Ancienne Belgique celebrates The Sound of the Belgian Underground at a day-long event dedicated to musicians who are more interested in music than marketing. From experimental legends of the 1990s to ‘glitter princess’ whippersnappers, you’ll get a taste of nine seminal acts that have carved out a niche in clubs and studios across the country. 26 January from 14.30, AB, Anspachlaan 110

 DISCOVERY OF THE FORGOTTEN PHARAOH

OUTSIDE BRUSSELS

TUTANKHAMUN: DISCOVERY OF THE FORGOTTEN PHARAOH

With the travelling exhibition Tutankhamun: Treasures of the Golden Pharaoh making waves in world capitals at the moment, Europa Expo decided to launch its own exhibition, which works to fill in the gaps. Tutankhamun: The Discovery of the Forgotten Pharaoh comes with a complete replica of King Tutt’s tomb as discovered in 1922 by British archaeologist Howard Carter. Artefacts found in the tomb were painstakingly copied by artisans at the Ministry of Egyptian Antiquities. The exhibition also includes more than 350 original artefacts, some never before seen by the public. Until 31 May, Liège-Guillemins station, Rue Serrurier-Bovy

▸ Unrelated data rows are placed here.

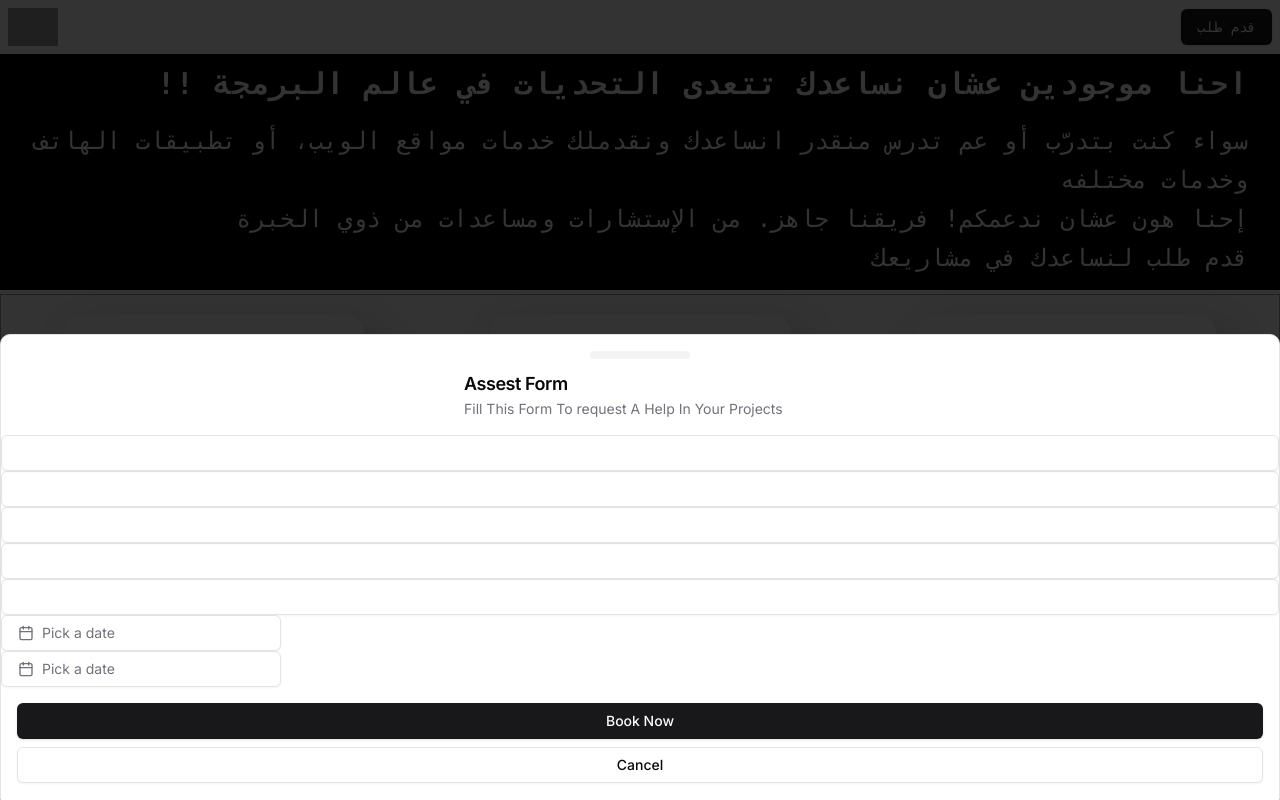
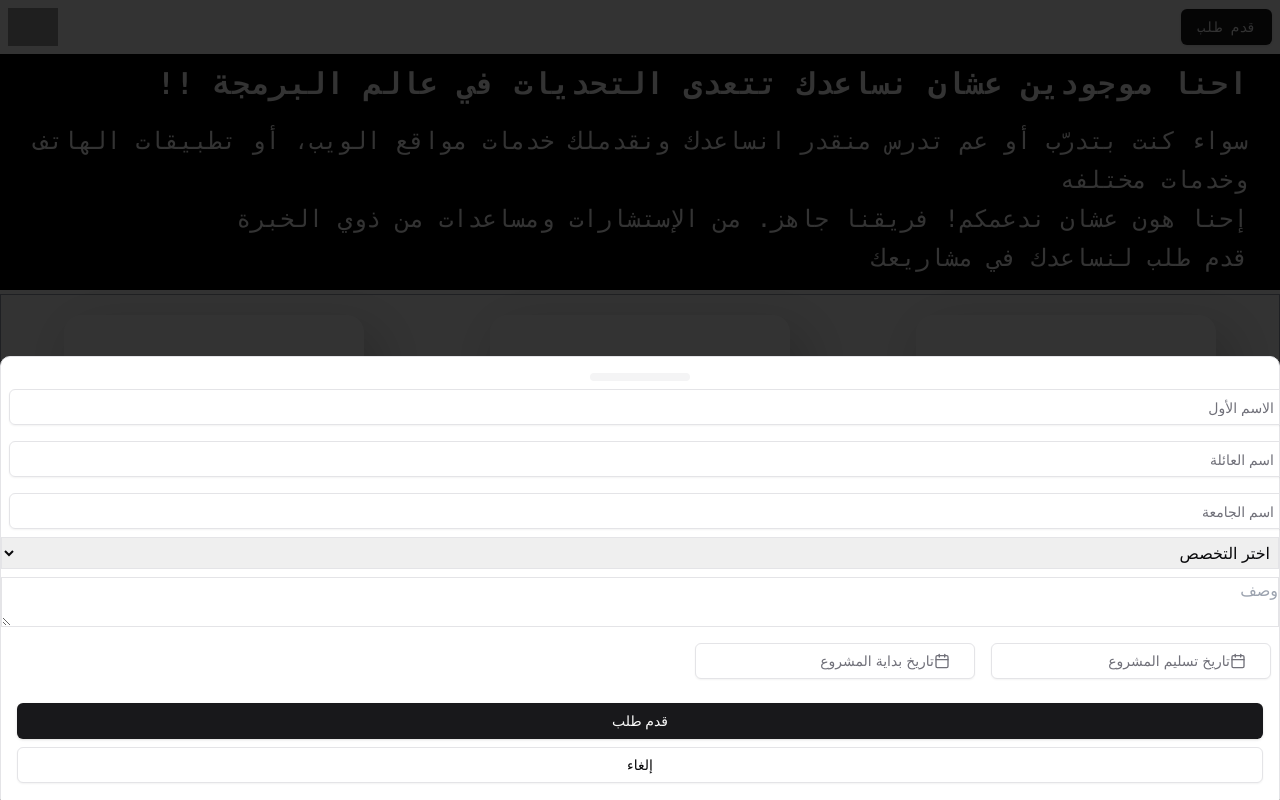
Before and after one commit to Zaidsaadedin1/codeMasters, a Next.js app: page / in a window 1280 px wide. Both pictures are taken after a click on the button "قدم طلب". Built offline with nearby package versions, Linux system fonts and the light colour scheme; grey boxes are pictures that could not be loaded.

Commit message:
completed bookNowModal

```diff
--- a/src/components/BookNowModal/BookNowModal.tsx
+++ b/src/components/BookNowModal/BookNowModal.tsx
@@ -1,130 +1,293 @@
-"use client";
-
 import * as React from "react";
+import { useState } from "react";
+import { format } from "date-fns";
+import { Calendar as CalendarIcon } from "lucide-react";
+import { cn } from "@/lib/utils";
+import { Button } from "@/components/ui/button";
+import { Calendar } from "@/components/ui/calendar";
+import { Input } from "../ui/input";
 import {
   Drawer,
   DrawerClose,
   DrawerContent,
-  DrawerDescription,
   DrawerFooter,
   DrawerHeader,
   DrawerTitle,
   DrawerTrigger,
 } from "@/components/ui/drawer";
-
-import { format } from "date-fns";
-import { Calendar as CalendarIcon } from "lucide-react";
-
-import { cn } from "@/lib/utils";
-import { Button } from "@/components/ui/button";
-import { Calendar } from "@/components/ui/calendar";
 import {
   Popover,
   PopoverContent,
   PopoverTrigger,
 } from "@/components/ui/popover";
+import { useBookNowModal } from "@/Contexts/BookNowModal";
 
-import { Input } from "../ui/input";
-import { useState } from "react";
-import { useBookNowModal } from "@/Contexts/BookNowModal";
 function BookNowModal() {
-  const [startAtDate, setStartAtDate] = useState<Date>();
-  const [deadLineDate, setDeadLineDate] = useState<Date>();
+  const [formData, setFormData] = useState({
+    firstName: "",
+    lastName: "",
+    university: "",
+    major: "",
+    description: "",
+    startAtDate: undefined,
+    deadLineDate: undefined,
+  });
+
+  const [errors, setErrors] = useState({
+    firstName: "",
+    lastName: "",
+    university: "",
+    major: "",
+    description: "",
+    startAtDate: "",
+    deadLineDate: "",
+  });
+
   const { openBookNowModal, setOpenBookNowModal } = useBookNowModal();
+
+  const handleInputChange = (
+    e: React.ChangeEvent<HTMLInputElement | HTMLSelectElement>
+  ) => {
+    const { name, value } = e.target;
+    setFormData({ ...formData, [name]: value });
+    setErrors({ ...errors, [name]: "" });
+  };
+
+  const handleDateSelect = (
+    date: Date,
+    field: "startAtDate" | "deadLineDate"
+  ) => {
+    setFormData({ ...formData, [field]: date });
+    setErrors({ ...errors, [field]: "" });
+  };
+
+  const handleSubmit = () => {
+    let hasErrors = false;
+
+    const newErrors = {
+      firstName: "",
+      lastName: "",
+      university: "",
+      major: "",
+      description: "",
+      startAtDate: "",
+      deadLineDate: "",
+    };
+
+    if (!formData.firstName) {
+      newErrors.firstName = "يرجى إدخال الاسم الأول.";
+      hasErrors = true;
+    }
+
+    if (!formData.lastName) {
+      newErrors.lastName = "يرجى إدخال اسم العائلة.";
+      hasErrors = true;
+    }
+
+    if (!formData.university) {
+      newErrors.university = "يرجى إدخال اسم الجامعة.";
+      hasErrors = true;
+    }
+
+    if (!formData.major) {
+      newErrors.major = "يرجى اختيار التخصص.";
+      hasErrors = true;
+    }
+
+    if (!formData.description) {
+      newErrors.description = "يرجى إدخال وصف.";
+      hasErrors = true;
+    }
+
+    if (!formData.startAtDate) {
+      newErrors.startAtDate = "يرجى اختيار تاريخ البدء.";
+      hasErrors = true;
+    }
+
+    if (!formData.deadLineDate) {
+      newErrors.deadLineDate = "يرجى اختيار تاريخ الموعد النهائي.";
+      hasErrors = true;
+    }
+
+    if (hasErrors) {
+      setErrors(newErrors);
+      return;
+    }
+
+    // Submit logic here
+    console.log("Form submitted:", formData);
+
+    // Reset form
+    setFormData({
+      firstName: "",
+      lastName: "",
+      university: "",
+      major: "",
+      description: "",
+      startAtDate: undefined,
+      deadLineDate: undefined,
+    });
+
+    // Reload the page
+    window.location.reload();
+  };
 
   return (
     <>
-      <Drawer open={openBookNowModal}>
+      <div className="h-min-[300px] w-min-[100%]">
+        <Drawer open={openBookNowModal} onOpenChange={setOpenBookNowModal}>
           <DrawerTrigger asChild>
-          <Button variant="outline">Book Now</Button>
+            <Button variant="outline">احجز الآن</Button>
           </DrawerTrigger>
           <DrawerContent>
-          <div className="mx-auto w-full max-w-sm">
-            <DrawerHeader>
-              <DrawerTitle>Assest Form</DrawerTitle>
-              <DrawerDescription>
-                Fill This Form To request A Help In Your Projects
-              </DrawerDescription>
-            </DrawerHeader>
-          </div>
-          <div>
-            {" "}
-            <Input />
-            <Input />
-            <Input />
-            <Input />
-            <Input />
-            <div>
+            {/* Form inputs */}
+            <Input
+              name="firstName"
+              value={formData.firstName}
+              onChange={handleInputChange}
+              placeholder="الاسم الأول"
+              dir="rtl"
+              className="m-2"
+            />
+            <span dir="rtl" className="text-red-500">
+              {errors.firstName}
+            </span>
+
+            <Input
+              name="lastName"
+              value={formData.lastName}
+              onChange={handleInputChange}
+              placeholder="اسم العائلة"
+              dir="rtl"
+              className="m-2"
+            />
+            <span dir="rtl" className="text-red-500">
+              {errors.lastName}
+            </span>
+
+            <Input
+              name="university"
+              value={formData.university}
+              onChange={handleInputChange}
+              placeholder="اسم الجامعة"
+              dir="rtl"
+              className="m-2"
+            />
+            <span dir="rtl" className="text-red-500">
+              {errors.university}
+            </span>
+
+            <select
+              className="flex justify-end m2 border border-1 p-1"
+              name="major"
+              value={formData.major}
+              onChange={handleInputChange}
+              dir="rtl"
+            >
+              <option value="">اختر التخصص</option>
+              <option value="علوم الحاسوب">علوم الحاسوب</option>
+              <option value="الهندسة">الهندسة</option>
+            </select>
+            <span dir="rtl" className="text-red-500">
+              {errors.major}
+            </span>
+
+            <textarea
+              name="description"
+              value={formData.description}
+              onChange={handleInputChange}
+              placeholder="وصف"
+              dir="rtl"
+              className="mt-2 mb-2 border border-1"
+            ></textarea>
+            <span dir="rtl" className="text-red-500">
+              {errors.description}
+            </span>
+
+            {/* Date selection */}
+            <section className="flex flex-row justify-end">
+              <div className="m-2 flex flex-col">
                 <Popover>
-                <PopoverTrigger asChild>
+                  <PopoverTrigger asChild dir="rtl">
                     <Button
                       variant={"outline"}
                       className={cn(
                         "w-[280px] justify-start text-left font-normal",
-                      !startAtDate && "text-muted-foreground"
+                        !formData.startAtDate && "text-muted-foreground"
                       )}
                     >
                       <CalendarIcon className="mr-2 h-4 w-4" />
-                    {startAtDate ? (
-                      format(startAtDate, "PPP")
+                      {formData.startAtDate ? (
+                        format(formData.startAtDate, "PPP")
                       ) : (
-                      <span>Pick a date</span>
+                        <span>تاريخ بداية المشروع </span>
                       )}
                     </Button>
                   </PopoverTrigger>
                   <PopoverContent className="w-auto p-0">
                     <Calendar
                       mode="single"
-                    selected={startAtDate}
-                    onSelect={setStartAtDate}
+                      selected={formData.startAtDate}
+                      onSelect={(date) => handleDateSelect(date, "startAtDate")}
                       initialFocus
                     />
                   </PopoverContent>
                 </Popover>
+                <span dir="rtl" className="text-red-500">
+                  {errors.startAtDate}
+                </span>
               </div>
-            <div>
+              <div className="m-2 flex flex-col">
                 <Popover>
-                <PopoverTrigger asChild>
+                  <PopoverTrigger asChild dir="rtl">
                     <Button
                       variant={"outline"}
                       className={cn(
                         "w-[280px] justify-start text-left font-normal",
-                      !deadLineDate && "text-muted-foreground"
+                        !formData.deadLineDate && "text-muted-foreground"
                       )}
                     >
                       <CalendarIcon className="mr-2 h-4 w-4" />
-                    {deadLineDate ? (
-                      format(deadLineDate, "PPP")
+                      {formData.deadLineDate ? (
+                        format(formData.deadLineDate, "PPP")
                       ) : (
-                      <span>Pick a date</span>
+                        <span>تاريخ تسليم المشروع </span>
                       )}
                     </Button>
                   </PopoverTrigger>
                   <PopoverContent className="w-auto p-0">
                     <Calendar
                       mode="single"
-                    selected={deadLineDate}
-                    onSelect={setDeadLineDate}
+                      selected={formData.deadLineDate}
+                      onSelect={(date) =>
+                        handleDateSelect(date, "deadLineDate")
+                      }
                       initialFocus
                     />
                   </PopoverContent>
                 </Popover>
+                <span dir="rtl" className="text-red-500">
+                  {errors.deadLineDate}
+                </span>
               </div>
-          </div>
+            </section>
+            {/* Form actions */}
             <DrawerFooter>
-            <Button>Book Now</Button>
+              <Button onClick={handleSubmit}>قدم طلب</Button>
               <DrawerClose asChild>
                 <Button
                   onClick={() => setOpenBookNowModal(!openBookNowModal)}
                   variant="outline"
                 >
-                Cancel
+                  إلغاء
                 </Button>
               </DrawerClose>
             </DrawerFooter>
           </DrawerContent>
         </Drawer>
+      </div>
     </>
   );
 }
+
 export default BookNowModal;
```
Lines whose indentation alone changed are shown as unchanged.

Photos, from top: Pierre Bonnard’s ‘Jeune femme endormie’, 1894, courtesy Galerie Alexis Pentcheff/Brafa; Courtesy Le Semaine du Son; Courtesy BrewDog; Courtesy TIFFR; Courtesy Europa Expo

Written by Lisa Bradshaw